** Opening The input block **

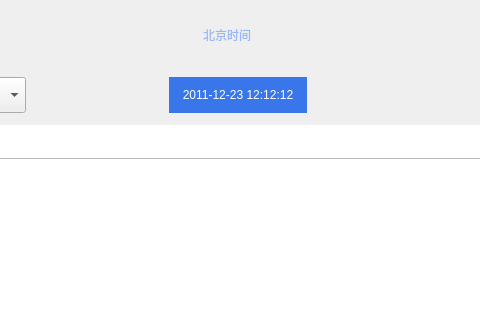
This is 15.SimulationTrainingSys_DEV/src/DeviceManager/UI/DeviceManager.ui in FakeItUtillMakeIt/QT-example as Qt 5 draws it before an edit; both pictures show x 790 to 1270 and y 0 to 320 of the 1360 by 771 pixel window. The edited form follows.
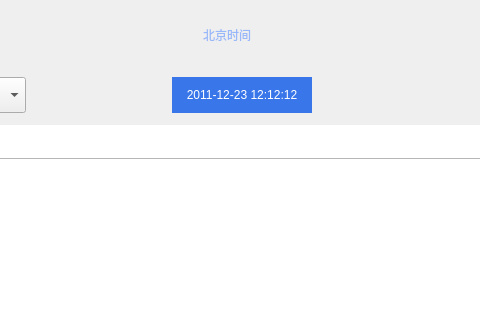
This is the edited form. Icons and pictures are not drawn.

The edit to the form file:
```diff
--- a/15.SimulationTrainingSys_DEV/src/DeviceManager/UI/DeviceManager.ui
+++ b/15.SimulationTrainingSys_DEV/src/DeviceManager/UI/DeviceManager.ui
@@ -398,205 +398,6 @@
                     <height>36</height>
                    </size>
                   </property>
-                  <property name="palette">
-                   <palette>
-                    <active>
-                     <colorrole role="WindowText">
-                      <brush brushstyle="SolidPattern">
-                       <color alpha="255">
-                        <red>255</red>
-                        <green>255</green>
-                        <blue>255</blue>
-                       </color>
-                      </brush>
-                     </colorrole>
-                     <colorrole role="Button">
-                      <brush brushstyle="SolidPattern">
-                       <color alpha="255">
-                        <red>56</red>
-                        <green>118</green>
-                        <blue>234</blue>
-                       </color>
-                      </brush>
-                     </colorrole>
-                     <colorrole role="Text">
-                      <brush brushstyle="SolidPattern">
-                       <color alpha="255">
-                        <red>255</red>
-                        <green>255</green>
-                        <blue>255</blue>
-                       </color>
-                      </brush>
-                     </colorrole>
-                     <colorrole role="ButtonText">
-                      <brush brushstyle="SolidPattern">
-                       <color alpha="255">
-                        <red>255</red>
-                        <green>255</green>
-                        <blue>255</blue>
-                       </color>
-                      </brush>
-                     </colorrole>
-                     <colorrole role="Base">
-                      <brush brushstyle="SolidPattern">
-                       <color alpha="255">
-                        <red>56</red>
-                        <green>118</green>
-                        <blue>234</blue>
-                       </color>
-                      </brush>
-                     </colorrole>
-                     <colorrole role="Window">
-                      <brush brushstyle="SolidPattern">
-                       <color alpha="255">
-                        <red>56</red>
-                        <green>118</green>
-                        <blue>234</blue>
-                       </color>
-                      </brush>
-                     </colorrole>
-                     <colorrole role="PlaceholderText">
-                      <brush brushstyle="NoBrush">
-                       <color alpha="128">
-                        <red>255</red>
-                        <green>255</green>
-                        <blue>255</blue>
-                       </color>
-                      </brush>
-                     </colorrole>
-                    </active>
-                    <inactive>
-                     <colorrole role="WindowText">
-                      <brush brushstyle="SolidPattern">
-                       <color alpha="255">
-                        <red>255</red>
-                        <green>255</green>
-                        <blue>255</blue>
-                       </color>
-                      </brush>
-                     </colorrole>
-                     <colorrole role="Button">
-                      <brush brushstyle="SolidPattern">
-                       <color alpha="255">
-                        <red>56</red>
-                        <green>118</green>
-                        <blue>234</blue>
-                       </color>
-                      </brush>
-                     </colorrole>
-                     <colorrole role="Text">
-                      <brush brushstyle="SolidPattern">
-                       <color alpha="255">
-                        <red>255</red>
-                        <green>255</green>
-                        <blue>255</blue>
-                       </color>
-                      </brush>
-                     </colorrole>
-                     <colorrole role="ButtonText">
-                      <brush brushstyle="SolidPattern">
-                       <color alpha="255">
-                        <red>255</red>
-                        <green>255</green>
-                        <blue>255</blue>
-                       </color>
-                      </brush>
-                     </colorrole>
-                     <colorrole role="Base">
-                      <brush brushstyle="SolidPattern">
-                       <color alpha="255">
-                        <red>56</red>
-                        <green>118</green>
-                        <blue>234</blue>
-                       </color>
-                      </brush>
-                     </colorrole>
-                     <colorrole role="Window">
-                      <brush brushstyle="SolidPattern">
-                       <color alpha="255">
-                        <red>56</red>
-                        <green>118</green>
-                        <blue>234</blue>
-                       </color>
-                      </brush>
-                     </colorrole>
-                     <colorrole role="PlaceholderText">
-                      <brush brushstyle="NoBrush">
-                       <color alpha="128">
-                        <red>255</red>
-                        <green>255</green>
-                        <blue>255</blue>
-                       </color>
-                      </brush>
-                     </colorrole>
-                    </inactive>
-                    <disabled>
-                     <colorrole role="WindowText">
-                      <brush brushstyle="SolidPattern">
-                       <color alpha="255">
-                        <red>255</red>
-                        <green>255</green>
-                        <blue>255</blue>
-                       </color>
-                      </brush>
-                     </colorrole>
-                     <colorrole role="Button">
-                      <brush brushstyle="SolidPattern">
-                       <color alpha="255">
-                        <red>56</red>
-                        <green>118</green>
-                        <blue>234</blue>
-                       </color>
-                      </brush>
-                     </colorrole>
-                     <colorrole role="Text">
-                      <brush brushstyle="SolidPattern">
-                       <color alpha="255">
-                        <red>255</red>
-                        <green>255</green>
-                        <blue>255</blue>
-                       </color>
-                      </brush>
-                     </colorrole>
-                     <colorrole role="ButtonText">
-                      <brush brushstyle="SolidPattern">
-                       <color alpha="255">
-                        <red>255</red>
-                        <green>255</green>
-                        <blue>255</blue>
-                       </color>
-                      </brush>
-                     </colorrole>
-                     <colorrole role="Base">
-                      <brush brushstyle="SolidPattern">
-                       <color alpha="255">
-                        <red>56</red>
-                        <green>118</green>
-                        <blue>234</blue>
-                       </color>
-                      </brush>
-                     </colorrole>
-                     <colorrole role="Window">
-                      <brush brushstyle="SolidPattern">
-                       <color alpha="255">
-                        <red>56</red>
-                        <green>118</green>
-                        <blue>234</blue>
-                       </color>
-                      </brush>
-                     </colorrole>
-                     <colorrole role="PlaceholderText">
-                      <brush brushstyle="NoBrush">
-                       <color alpha="128">
-                        <red>255</red>
-                        <green>255</green>
-                        <blue>255</blue>
-                       </color>
-                      </brush>
-                     </colorrole>
-                    </disabled>
-                   </palette>
-                  </property>
                   <property name="styleSheet">
                    <string notr="true">background-color:rgba(56,118,234,1);
 color:white;</string>
@@ -642,63 +443,12 @@
                  </spacer>
                 </item>
                 <item>
-                 <widget class="QPushButton" name="pb_min_1">
+                 <widget class="QWidget" name="widget_5" native="true">
                   <property name="minimumSize">
                    <size>
-                    <width>30</width>
-                    <height>30</height>
+                    <width>80</width>
+                    <height>0</height>
                    </size>
-                  </property>
-                  <property name="maximumSize">
-                   <size>
-                    <width>30</width>
-                    <height>30</height>
-                   </size>
-                  </property>
-                  <property name="cursor">
-                   <cursorShape>PointingHandCursor</cursorShape>
-                  </property>
-                  <property name="toolTip">
-                   <string>当前用户</string>
-                  </property>
-                  <property name="styleSheet">
-                   <string notr="true">QPushButton {
-	background-color:transparent;
-	background-image: url(:/DeviceManager/images/用户1.png);
-    border:0px;
-}
-
-</string>
-                  </property>
-                  <property name="text">
-                   <string/>
-                  </property>
-                 </widget>
-                </item>
-                <item>
-                 <widget class="QLabel" name="lb_user">
-                  <property name="styleSheet">
-                   <string notr="true">color:white;font-size:14px;font-family:&quot;Microsoft Yahei&quot;
-</string>
-                  </property>
-                  <property name="text">
-                   <string>admin</string>
-                  </property>
-                  <property name="alignment">
-                   <set>Qt::AlignCenter</set>
-                  </property>
-                 </widget>
-                </item>
-                <item>
-                 <widget class="QLabel" name="label">
-                  <property name="cursor">
-                   <cursorShape>PointingHandCursor</cursorShape>
-                  </property>
-                  <property name="text">
-                   <string/>
-                  </property>
-                  <property name="pixmap">
-                   <pixmap resource="DeviceManager.qrc">:/DeviceManager/xiala</pixmap>
                   </property>
                  </widget>
                 </item>
```
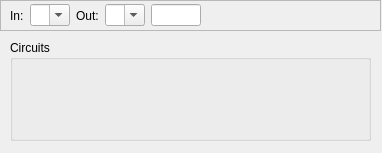
The window that lightapp/ui/QDesigner/SlotWidget.ui (raphigaziano/lightapp) describes before a commit, drawn with Qt 5.
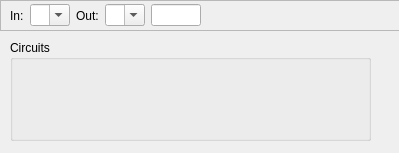
The same window after the commit.

Commit message: basic slot save & load

```diff
--- a/lightapp/ui/QDesigner/SlotWidget.ui
+++ b/lightapp/ui/QDesigner/SlotWidget.ui
@@ -6,7 +6,7 @@
    <rect>
     <x>0</x>
     <y>0</y>
-    <width>382</width>
+    <width>399</width>
     <height>153</height>
    </rect>
   </property>
@@ -18,7 +18,7 @@
   </property>
   <property name="minimumSize">
    <size>
-    <width>0</width>
+    <width>382</width>
     <height>153</height>
    </size>
   </property>
@@ -30,7 +30,7 @@
     <rect>
      <x>0</x>
      <y>0</y>
-     <width>381</width>
+     <width>401</width>
      <height>31</height>
     </rect>
    </property>
```
The commit also changes 9 other files.
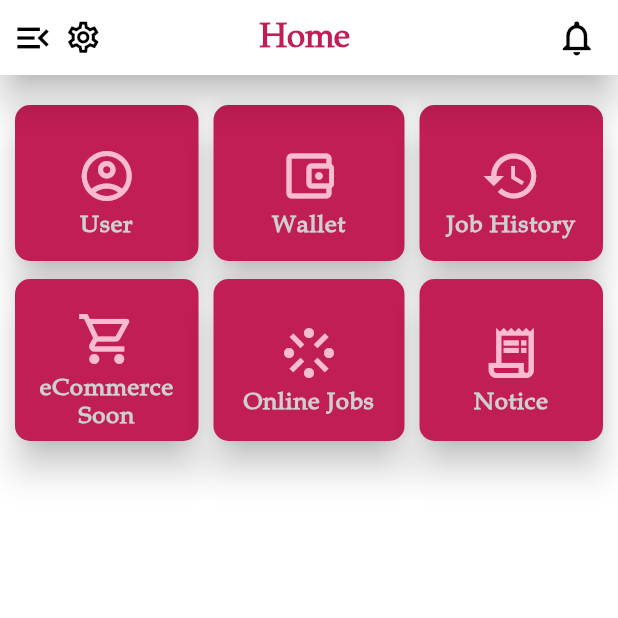
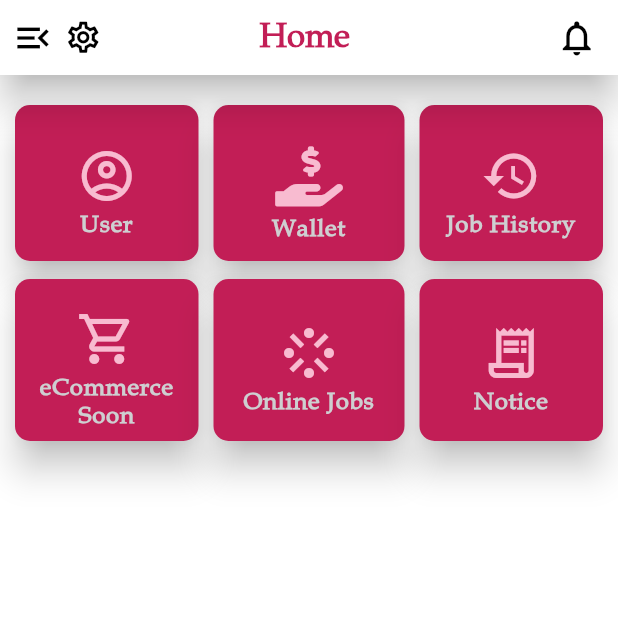
Before and after one commit to sohailmahmud/redid, a Flutter app: the Dashboard screen opened by its route, on a phone screen of 412 x 824 dp, the top half of it. Run offline on Flutter 3.47's test engine with Material 2 defaults, Android fonts, the light colour scheme and no system bars; our stand-ins replace flutter_otp_text_field, font_awesome_flutter, intl_phone_number_input; statements that could not run were skipped; project files that could hold a hidden picture were left out.

Commit message:
dashboard minor fix

```diff
--- a/lib/src/views/dashboard/dashboard.dart
+++ b/lib/src/views/dashboard/dashboard.dart
@@ -3,6 +3,7 @@ import 'package:flutter/cupertino.dart';
 import 'package:flutter/material.dart';
 import 'package:redid/src/styles/colors.dart';
 import 'package:redid/src/views/drawer/customdrawer.dart';
+import 'package:font_awesome_flutter/font_awesome_flutter.dart';
 
 class Dashboard extends StatefulWidget {
   const Dashboard({Key? key}) : super(key: key);
@@ -14,6 +15,10 @@ class Dashboard extends StatefulWidget {
 }
 
 class DashboardState extends State<Dashboard> {
+  get holding => null;
+
+  get usd => null;
+
   @override
   Widget build(BuildContext context) {
     final appBar = AppBar(
@@ -180,9 +185,9 @@ class DashboardState extends State<Dashboard> {
                         padding: const EdgeInsets.only(top: 10),
                         child: const CircleAvatar(
                           backgroundColor: Colors.transparent,
-                          radius: 22.0,
-                          child: Icon(
-                            Icons.account_balance_wallet_outlined,
+                          radius: 25.0,
+                          child: FaIcon(
+                            FontAwesomeIcons.handHoldingUsd,
                             size: 40,
                           ),
                         ),
--- a/pubspec.yaml
+++ b/pubspec.yaml
@@ -15,6 +15,8 @@ dependencies:
   cupertino_icons: ^1.0.2
   intl_phone_number_input: ^0.7.0+2
   flutter_otp_text_field: ^1.0.0
+  font_awesome_flutter: ^9.2.0
+  otp_timer_button: ^1.1.0
 
 dev_dependencies:
   flutter_test:
```
Also changed, not shown: pubspec.lock.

** Closing The input block **

## What needs to be done
Find the word "QPushButton" in the records, and report each line that has it.

## Solution below
-                 <widget class="QPushButton" name="pb_min_1">
-                   <string notr="true">QPushButton {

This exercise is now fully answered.